Saved entries

%%

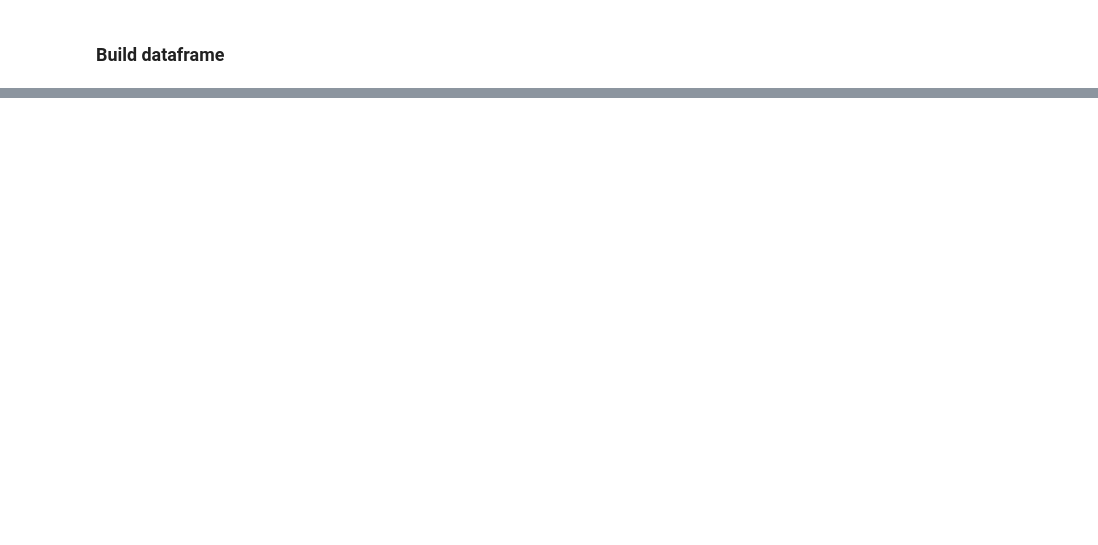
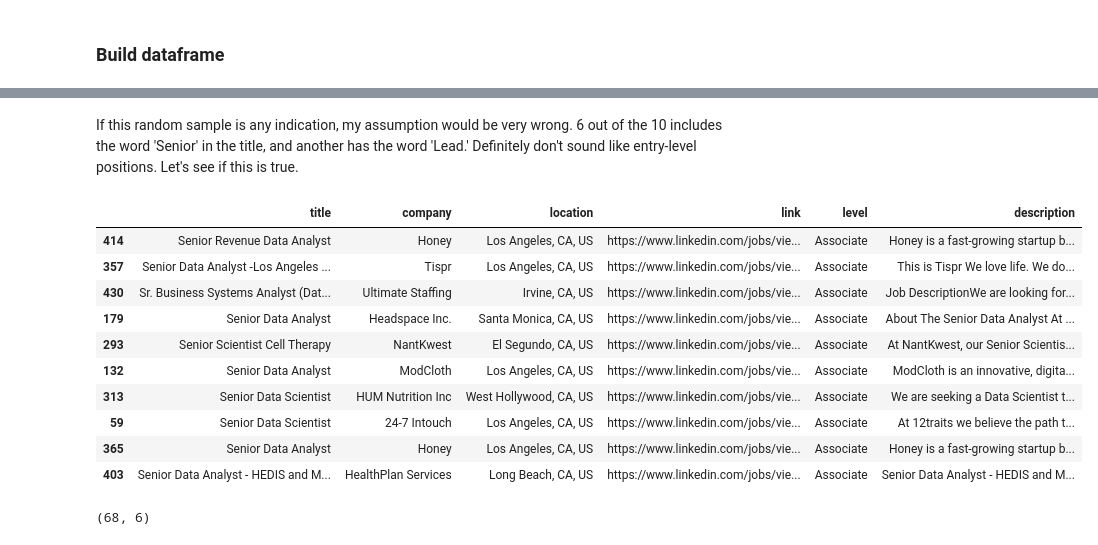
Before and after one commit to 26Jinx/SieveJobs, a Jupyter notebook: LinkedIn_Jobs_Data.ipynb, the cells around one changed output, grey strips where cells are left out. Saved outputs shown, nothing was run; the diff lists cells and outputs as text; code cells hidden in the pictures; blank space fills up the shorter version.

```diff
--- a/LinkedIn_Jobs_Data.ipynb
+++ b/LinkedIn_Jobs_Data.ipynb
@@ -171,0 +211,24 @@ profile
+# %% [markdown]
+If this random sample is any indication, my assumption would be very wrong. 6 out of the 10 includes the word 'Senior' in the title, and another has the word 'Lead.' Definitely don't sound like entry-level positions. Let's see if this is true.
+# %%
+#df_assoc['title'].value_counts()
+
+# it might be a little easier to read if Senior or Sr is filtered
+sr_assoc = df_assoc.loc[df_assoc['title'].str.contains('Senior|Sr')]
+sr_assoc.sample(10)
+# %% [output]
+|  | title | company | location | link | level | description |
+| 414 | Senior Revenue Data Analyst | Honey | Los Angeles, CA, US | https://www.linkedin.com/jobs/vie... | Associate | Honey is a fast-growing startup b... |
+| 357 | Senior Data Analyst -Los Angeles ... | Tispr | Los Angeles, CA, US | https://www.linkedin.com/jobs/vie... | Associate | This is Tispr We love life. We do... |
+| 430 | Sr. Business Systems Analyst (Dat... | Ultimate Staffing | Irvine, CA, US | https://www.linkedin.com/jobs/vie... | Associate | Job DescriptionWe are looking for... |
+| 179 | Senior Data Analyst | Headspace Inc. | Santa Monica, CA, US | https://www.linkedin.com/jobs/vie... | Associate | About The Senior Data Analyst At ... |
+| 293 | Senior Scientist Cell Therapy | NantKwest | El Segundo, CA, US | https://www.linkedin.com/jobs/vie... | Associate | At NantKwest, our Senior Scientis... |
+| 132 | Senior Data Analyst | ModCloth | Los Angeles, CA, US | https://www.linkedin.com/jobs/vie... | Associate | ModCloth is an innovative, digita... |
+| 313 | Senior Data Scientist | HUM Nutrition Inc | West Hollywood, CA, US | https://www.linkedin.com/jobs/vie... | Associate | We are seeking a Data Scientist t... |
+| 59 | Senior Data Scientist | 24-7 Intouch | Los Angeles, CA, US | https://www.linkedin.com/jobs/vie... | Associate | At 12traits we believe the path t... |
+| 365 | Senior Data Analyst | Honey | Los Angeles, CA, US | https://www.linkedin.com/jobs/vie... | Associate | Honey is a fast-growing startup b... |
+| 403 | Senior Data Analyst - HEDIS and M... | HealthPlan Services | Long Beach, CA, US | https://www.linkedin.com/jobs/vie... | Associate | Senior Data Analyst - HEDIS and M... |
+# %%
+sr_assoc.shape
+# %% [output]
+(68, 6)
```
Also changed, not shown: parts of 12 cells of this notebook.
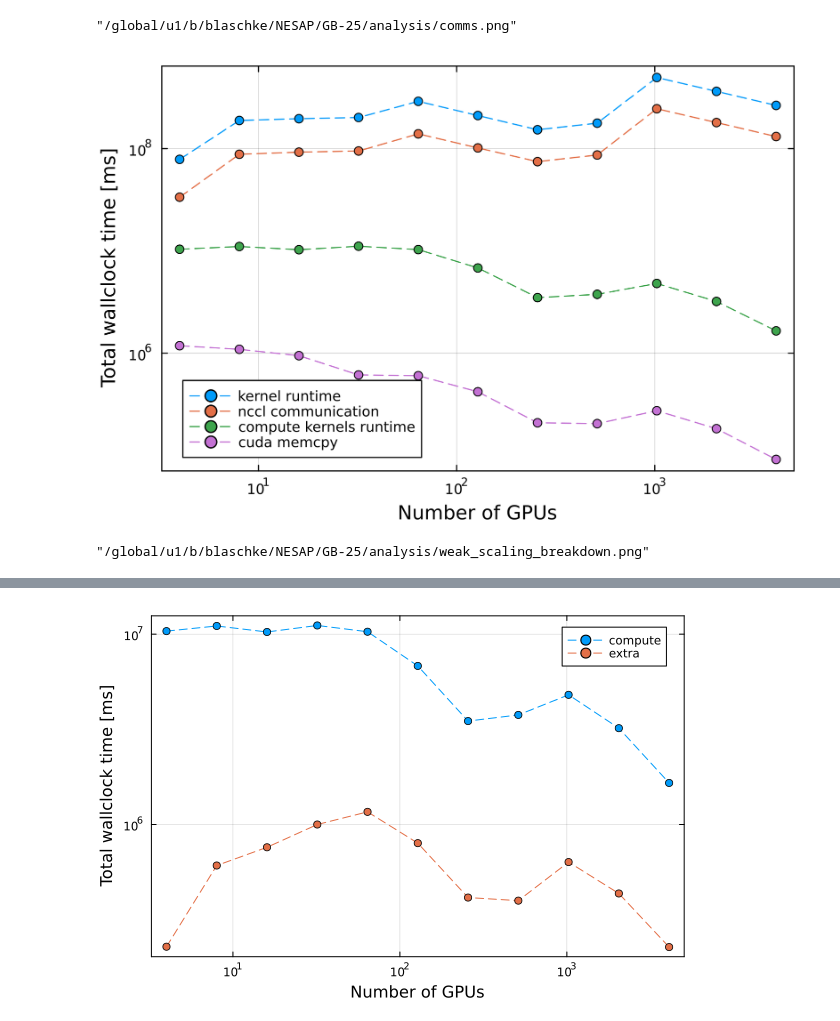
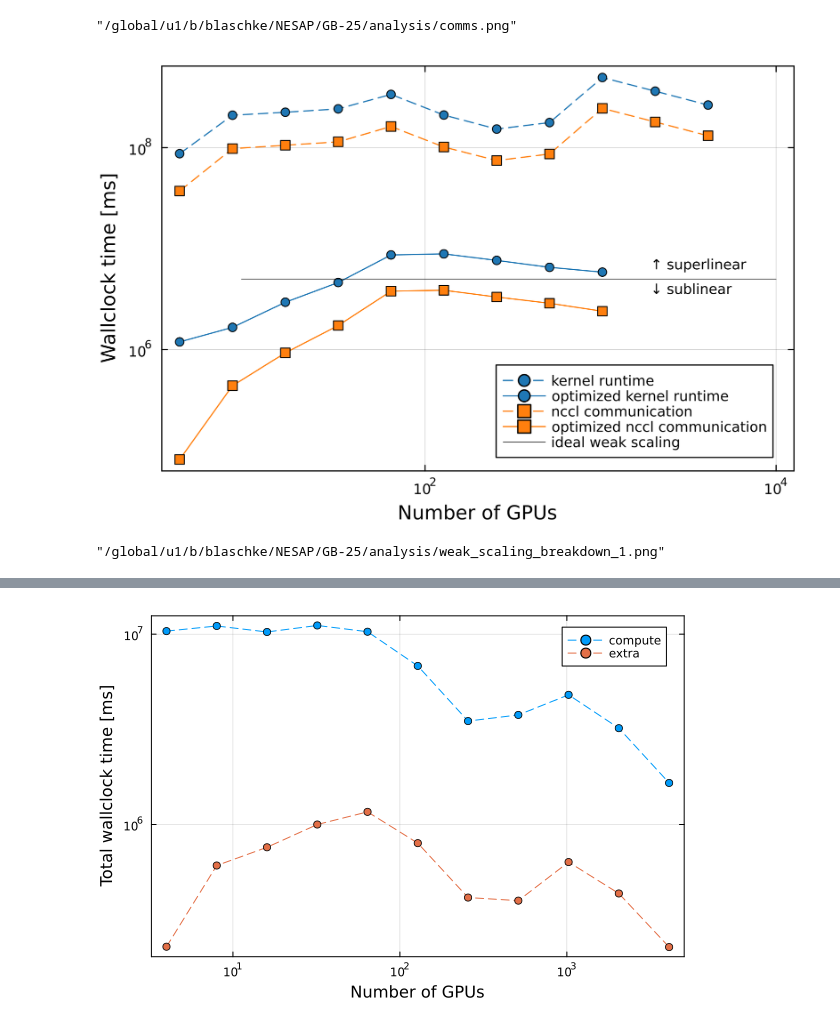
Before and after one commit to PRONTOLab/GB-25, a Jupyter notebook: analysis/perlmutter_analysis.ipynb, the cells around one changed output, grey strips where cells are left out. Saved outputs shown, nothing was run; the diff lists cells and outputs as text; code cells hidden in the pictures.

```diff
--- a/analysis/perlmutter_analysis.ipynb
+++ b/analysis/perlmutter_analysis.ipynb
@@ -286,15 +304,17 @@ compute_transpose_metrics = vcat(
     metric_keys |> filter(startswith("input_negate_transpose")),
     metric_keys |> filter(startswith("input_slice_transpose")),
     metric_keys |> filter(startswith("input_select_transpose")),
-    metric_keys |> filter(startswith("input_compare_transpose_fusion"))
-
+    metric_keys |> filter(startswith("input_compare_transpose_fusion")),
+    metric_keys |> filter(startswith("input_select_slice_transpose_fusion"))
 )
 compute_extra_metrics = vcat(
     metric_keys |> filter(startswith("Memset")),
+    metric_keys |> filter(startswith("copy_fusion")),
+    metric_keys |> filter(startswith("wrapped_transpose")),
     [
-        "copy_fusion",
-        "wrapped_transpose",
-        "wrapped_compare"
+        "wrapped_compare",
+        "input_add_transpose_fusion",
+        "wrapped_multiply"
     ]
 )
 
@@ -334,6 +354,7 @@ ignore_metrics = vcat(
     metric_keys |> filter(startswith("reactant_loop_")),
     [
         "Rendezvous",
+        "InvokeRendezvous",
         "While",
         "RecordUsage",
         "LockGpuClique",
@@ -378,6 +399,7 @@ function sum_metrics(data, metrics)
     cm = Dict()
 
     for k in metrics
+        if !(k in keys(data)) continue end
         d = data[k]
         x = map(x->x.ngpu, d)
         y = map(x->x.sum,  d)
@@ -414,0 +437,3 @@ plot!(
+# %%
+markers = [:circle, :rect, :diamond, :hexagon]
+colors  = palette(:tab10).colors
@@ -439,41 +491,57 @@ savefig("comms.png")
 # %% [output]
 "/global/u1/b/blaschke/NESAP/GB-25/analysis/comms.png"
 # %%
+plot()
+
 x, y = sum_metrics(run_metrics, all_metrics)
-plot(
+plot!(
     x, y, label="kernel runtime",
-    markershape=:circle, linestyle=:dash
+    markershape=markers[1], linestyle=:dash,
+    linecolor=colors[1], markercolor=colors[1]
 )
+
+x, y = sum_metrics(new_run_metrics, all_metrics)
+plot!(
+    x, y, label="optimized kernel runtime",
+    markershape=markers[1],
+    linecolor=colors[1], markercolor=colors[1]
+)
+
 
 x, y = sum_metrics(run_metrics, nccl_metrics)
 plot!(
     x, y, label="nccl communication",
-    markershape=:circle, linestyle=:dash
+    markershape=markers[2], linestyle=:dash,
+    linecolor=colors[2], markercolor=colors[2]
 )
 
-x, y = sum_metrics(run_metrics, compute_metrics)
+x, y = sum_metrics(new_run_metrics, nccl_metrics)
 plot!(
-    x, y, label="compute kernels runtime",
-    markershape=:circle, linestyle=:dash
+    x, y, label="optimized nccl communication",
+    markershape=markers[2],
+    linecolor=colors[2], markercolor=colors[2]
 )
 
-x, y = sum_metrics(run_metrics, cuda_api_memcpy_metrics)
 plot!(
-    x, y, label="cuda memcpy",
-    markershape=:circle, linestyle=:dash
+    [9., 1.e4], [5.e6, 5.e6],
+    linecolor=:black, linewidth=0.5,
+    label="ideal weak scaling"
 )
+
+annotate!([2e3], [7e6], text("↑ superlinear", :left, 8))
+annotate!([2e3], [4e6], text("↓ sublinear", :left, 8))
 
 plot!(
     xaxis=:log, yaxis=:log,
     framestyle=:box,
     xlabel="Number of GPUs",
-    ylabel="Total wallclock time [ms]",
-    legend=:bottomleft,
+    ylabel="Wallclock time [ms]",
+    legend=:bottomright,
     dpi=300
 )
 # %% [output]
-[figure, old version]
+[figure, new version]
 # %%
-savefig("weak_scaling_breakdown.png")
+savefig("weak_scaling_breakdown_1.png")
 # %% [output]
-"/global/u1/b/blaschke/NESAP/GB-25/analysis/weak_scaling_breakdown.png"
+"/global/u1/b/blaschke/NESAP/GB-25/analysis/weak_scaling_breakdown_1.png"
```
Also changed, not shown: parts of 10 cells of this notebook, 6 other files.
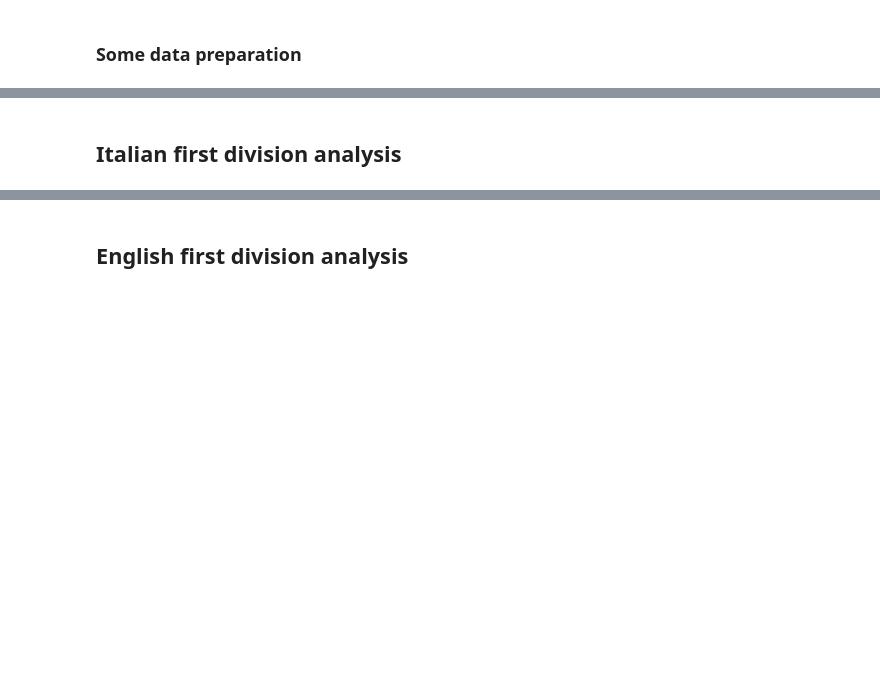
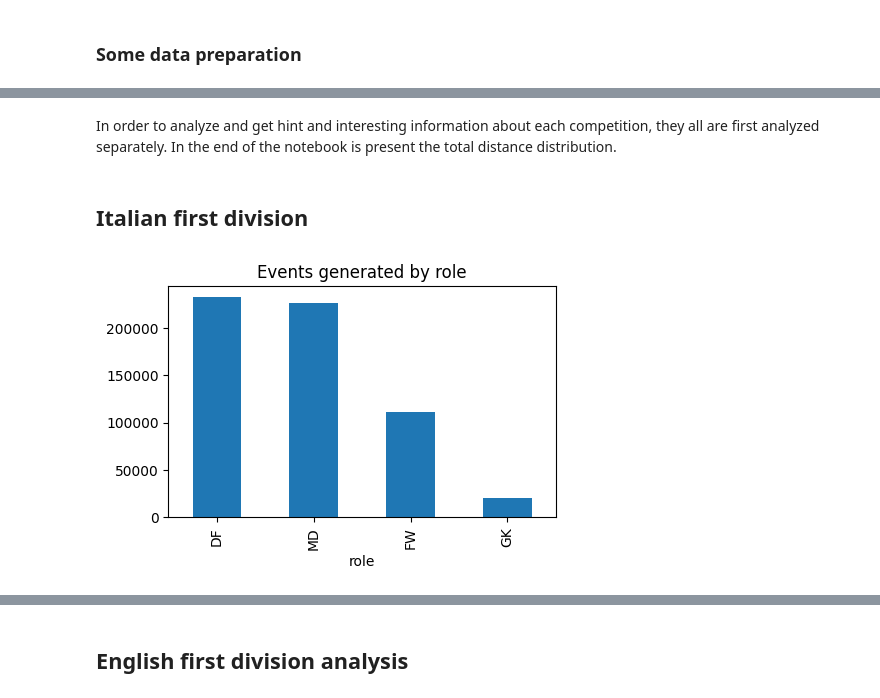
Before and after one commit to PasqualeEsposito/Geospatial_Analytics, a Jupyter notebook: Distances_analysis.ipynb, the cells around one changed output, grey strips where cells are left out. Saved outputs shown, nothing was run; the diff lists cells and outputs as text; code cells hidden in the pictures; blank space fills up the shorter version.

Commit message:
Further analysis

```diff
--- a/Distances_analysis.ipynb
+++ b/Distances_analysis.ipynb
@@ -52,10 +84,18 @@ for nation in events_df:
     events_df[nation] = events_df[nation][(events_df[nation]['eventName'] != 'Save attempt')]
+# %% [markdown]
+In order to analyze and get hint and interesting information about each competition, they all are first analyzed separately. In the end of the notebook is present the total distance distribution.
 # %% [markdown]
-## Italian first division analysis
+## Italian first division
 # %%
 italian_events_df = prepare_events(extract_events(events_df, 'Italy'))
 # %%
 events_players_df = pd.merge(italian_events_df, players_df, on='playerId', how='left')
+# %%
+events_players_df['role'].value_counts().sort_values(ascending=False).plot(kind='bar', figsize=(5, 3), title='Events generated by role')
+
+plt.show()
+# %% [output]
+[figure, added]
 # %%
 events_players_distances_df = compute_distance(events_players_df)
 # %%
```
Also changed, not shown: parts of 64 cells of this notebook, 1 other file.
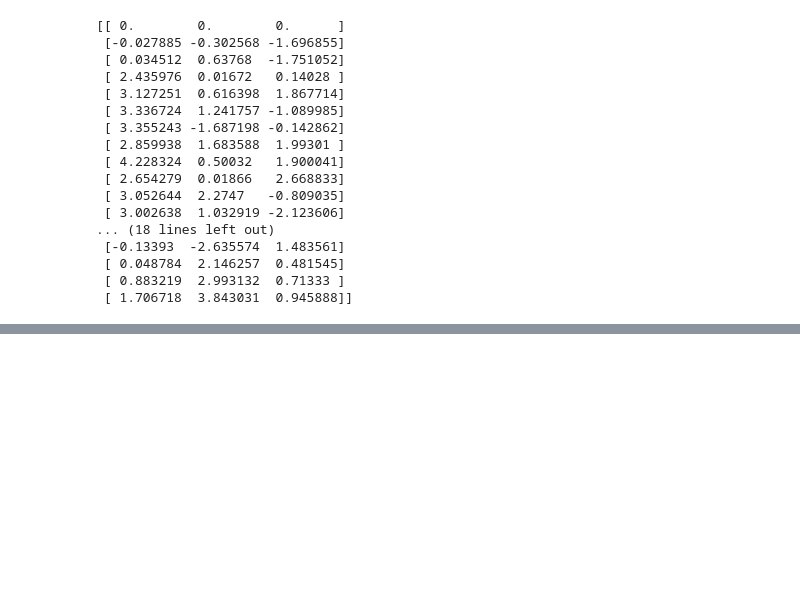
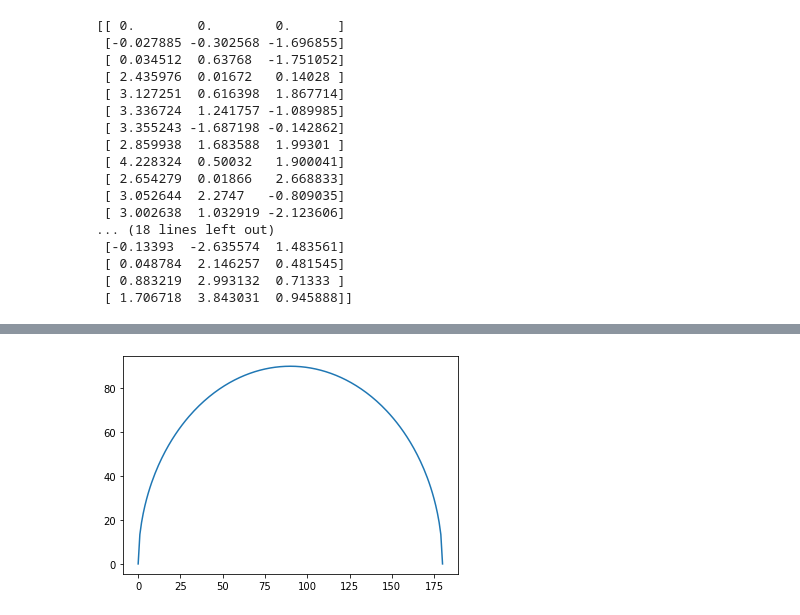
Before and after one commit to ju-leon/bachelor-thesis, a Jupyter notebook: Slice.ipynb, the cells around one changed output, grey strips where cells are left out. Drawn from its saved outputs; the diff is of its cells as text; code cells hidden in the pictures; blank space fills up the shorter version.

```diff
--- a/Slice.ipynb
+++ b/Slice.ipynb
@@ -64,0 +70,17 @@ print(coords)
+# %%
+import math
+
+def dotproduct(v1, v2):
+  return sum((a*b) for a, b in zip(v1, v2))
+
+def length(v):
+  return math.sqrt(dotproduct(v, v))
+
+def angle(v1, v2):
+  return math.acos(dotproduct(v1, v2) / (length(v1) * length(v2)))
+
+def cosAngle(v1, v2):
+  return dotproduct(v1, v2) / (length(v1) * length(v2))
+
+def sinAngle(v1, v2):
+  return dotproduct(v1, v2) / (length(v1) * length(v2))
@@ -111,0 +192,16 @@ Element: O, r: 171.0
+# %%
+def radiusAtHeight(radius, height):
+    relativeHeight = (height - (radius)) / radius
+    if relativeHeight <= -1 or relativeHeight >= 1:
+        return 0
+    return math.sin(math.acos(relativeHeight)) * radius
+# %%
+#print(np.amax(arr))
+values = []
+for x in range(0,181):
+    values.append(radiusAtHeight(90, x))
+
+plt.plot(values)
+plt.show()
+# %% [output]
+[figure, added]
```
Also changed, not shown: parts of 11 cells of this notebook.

%%

- **ACTIVITY**:
Where a line above contains the word "length", copy that line.

- **ANSWER AREA**:
+def length(v):
+  return math.acos(dotproduct(v1, v2) / (length(v1) * length(v2)))
+  return dotproduct(v1, v2) / (length(v1) * length(v2))
+  return dotproduct(v1, v2) / (length(v1) * length(v2))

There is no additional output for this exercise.